So, how would I summarise my six week counselling sessions for anxiety?

  • I never thought someone like me would ever go to counselling
  • I never thought I would be this open to talk about this journey, when I got the call to go to my first session it was going to be ‘my secret’ that noone needed to know about as it was ’embarrassing’
  • I never thought I would embrace the process as much as I have
  • I never thought about taking time out to self care, what even was self care?

But do you know what? Mental health starts somewhere. What may seem like a little niggle, turns into a worry, turns into an obsessive thought, turns into something that can no longer be rationalised, turns into an all-consuming thought, makes you feel like you are going insane…and I firmly believe that if you don’t seek help, if you don’t reach out to talk then this can escalate quickly into a dark place. It can literally happen to anyone, out of the blue. I’m quite certain that my anxiety escalated after my maternity leave ended with Arlo. I suddenly found myself back at work, balancing the kids ‘itineraries’ of nursery and grandparents, trying to be the best employee I could be – going the extra mile to prove that though I was part time I was still a hard worker, taking on too much and not taking help given. I would get up, get the kids dressed and fed, arrange the drop-offs/pick ups and on our days off we’d be rushing around to get out of the house to meet friends, to go to classes, to have days out…because I’d always done it. When you take a step back you realise that you can’t do it all, us mums are pretty close to being superheroes, be sometimes we even need our down days and we need to take time to look after ourselves.
So, with all that in mind I’m finding my new normal, I’ve stopped comparing myself, stopped thinking ‘I feel this way, is that normal?’- because what the bloody hell is normal?! I’ve stopped just agreeing to do things I don’t want to do but feel I need too and generally doing a lot of talking about how I feel and these counselling sessions. It’s surprising that what you may feel is the most silly worry, someone else has it too.
I believe that you can have everything you could want for in life, but if you don’t have good mental health then really you have nothing.

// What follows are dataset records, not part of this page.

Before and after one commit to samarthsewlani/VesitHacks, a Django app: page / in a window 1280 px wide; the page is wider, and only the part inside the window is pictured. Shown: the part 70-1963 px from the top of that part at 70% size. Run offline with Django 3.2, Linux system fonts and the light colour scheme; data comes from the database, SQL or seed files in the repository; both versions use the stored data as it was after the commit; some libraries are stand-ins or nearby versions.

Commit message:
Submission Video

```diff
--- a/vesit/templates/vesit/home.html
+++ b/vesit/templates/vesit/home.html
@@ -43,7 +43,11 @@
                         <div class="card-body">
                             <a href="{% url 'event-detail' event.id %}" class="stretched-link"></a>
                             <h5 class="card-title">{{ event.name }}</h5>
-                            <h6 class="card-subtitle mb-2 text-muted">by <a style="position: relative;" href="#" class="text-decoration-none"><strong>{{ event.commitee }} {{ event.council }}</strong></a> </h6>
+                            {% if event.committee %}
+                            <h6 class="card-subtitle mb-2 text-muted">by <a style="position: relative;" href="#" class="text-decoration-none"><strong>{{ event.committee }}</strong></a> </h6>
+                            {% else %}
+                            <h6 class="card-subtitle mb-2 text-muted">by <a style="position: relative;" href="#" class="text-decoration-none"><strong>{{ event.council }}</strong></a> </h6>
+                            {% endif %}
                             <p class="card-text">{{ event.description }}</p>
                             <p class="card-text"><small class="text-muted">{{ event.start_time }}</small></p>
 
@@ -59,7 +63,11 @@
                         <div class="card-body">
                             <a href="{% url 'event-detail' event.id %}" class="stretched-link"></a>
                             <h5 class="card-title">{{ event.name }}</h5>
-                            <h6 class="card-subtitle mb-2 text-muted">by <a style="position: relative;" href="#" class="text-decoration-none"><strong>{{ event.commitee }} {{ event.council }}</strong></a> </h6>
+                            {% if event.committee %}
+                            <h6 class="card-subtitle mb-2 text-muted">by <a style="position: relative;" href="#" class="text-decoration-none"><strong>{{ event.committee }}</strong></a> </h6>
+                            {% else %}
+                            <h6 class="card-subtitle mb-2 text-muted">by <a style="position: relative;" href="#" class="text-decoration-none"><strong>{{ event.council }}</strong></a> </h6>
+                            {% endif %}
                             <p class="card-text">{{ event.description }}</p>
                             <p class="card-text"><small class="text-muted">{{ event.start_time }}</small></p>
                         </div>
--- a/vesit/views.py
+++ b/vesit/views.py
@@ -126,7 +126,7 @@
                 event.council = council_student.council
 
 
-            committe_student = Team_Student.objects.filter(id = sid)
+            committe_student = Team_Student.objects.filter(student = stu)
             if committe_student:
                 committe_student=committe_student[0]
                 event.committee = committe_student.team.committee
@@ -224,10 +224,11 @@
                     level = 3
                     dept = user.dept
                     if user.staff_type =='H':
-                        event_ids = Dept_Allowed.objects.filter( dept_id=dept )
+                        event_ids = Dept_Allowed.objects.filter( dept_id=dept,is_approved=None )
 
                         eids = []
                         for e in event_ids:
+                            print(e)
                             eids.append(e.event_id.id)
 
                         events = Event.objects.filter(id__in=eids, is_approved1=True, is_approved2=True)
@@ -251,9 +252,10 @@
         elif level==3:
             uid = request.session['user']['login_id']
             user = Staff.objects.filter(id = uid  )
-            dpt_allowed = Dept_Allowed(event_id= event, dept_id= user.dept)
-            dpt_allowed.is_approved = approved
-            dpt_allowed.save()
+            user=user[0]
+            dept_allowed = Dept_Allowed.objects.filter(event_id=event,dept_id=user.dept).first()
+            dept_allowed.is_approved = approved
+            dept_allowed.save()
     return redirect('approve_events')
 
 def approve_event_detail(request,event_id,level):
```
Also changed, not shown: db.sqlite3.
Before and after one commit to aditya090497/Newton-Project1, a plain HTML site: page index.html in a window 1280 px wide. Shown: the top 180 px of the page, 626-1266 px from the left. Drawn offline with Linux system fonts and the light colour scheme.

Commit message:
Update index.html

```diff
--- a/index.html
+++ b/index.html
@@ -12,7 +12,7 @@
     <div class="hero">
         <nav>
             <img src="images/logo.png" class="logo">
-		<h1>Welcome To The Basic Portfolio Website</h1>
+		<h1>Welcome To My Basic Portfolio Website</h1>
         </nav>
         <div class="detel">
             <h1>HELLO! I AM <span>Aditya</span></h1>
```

I found this book really helpful in realigning my thoughts of letting people down, doing things that I didn’t want to do but just found myself saying yes to please others – you can take a look here: The Life Changing Magic of not giving a F*ck’

  • I think when you uncover the surface a lot of people have irrationalities in their life that they worry others will class as “silly” but are very real and debilitating none-the-less. I have one of my own.
    A lot of people have preconceptions about counselling but you’ve lifted the lid on it and talked about what really happens, and I hope it will encourage others to seek help too.
    It sounds like you’ve made great progress and you should be really proud of yourself because it is YOU that has put the work in, mulled things over and started to make changes to your thinking patterns. Hurray! Go you! #blogcrush

    • Prosecco Mum


      Thank you – I’m really surprised how open I am to talk about it. But I’ve realised, there’s nothing weird or wrong with going to talk to somebody…I think everyone should try it 🙂 I hope your own personal worry doesn’t cause you too much stress x

  • Ruth


    Amazing post. I really enjoyed reading your insight into the experience, especially with me being about to embark on my own counselling journey. I’m so glad you came out of it in a better place, and hope I will be able to say the same after my sessions. Well done for going to get help and, more so, for being open minded about it, even when it might have been difficult. x

    • Prosecco Mum


      Thank Ruth, I’m so pleased that I took the step. I really hope that all goes well for you when you embark on the journey x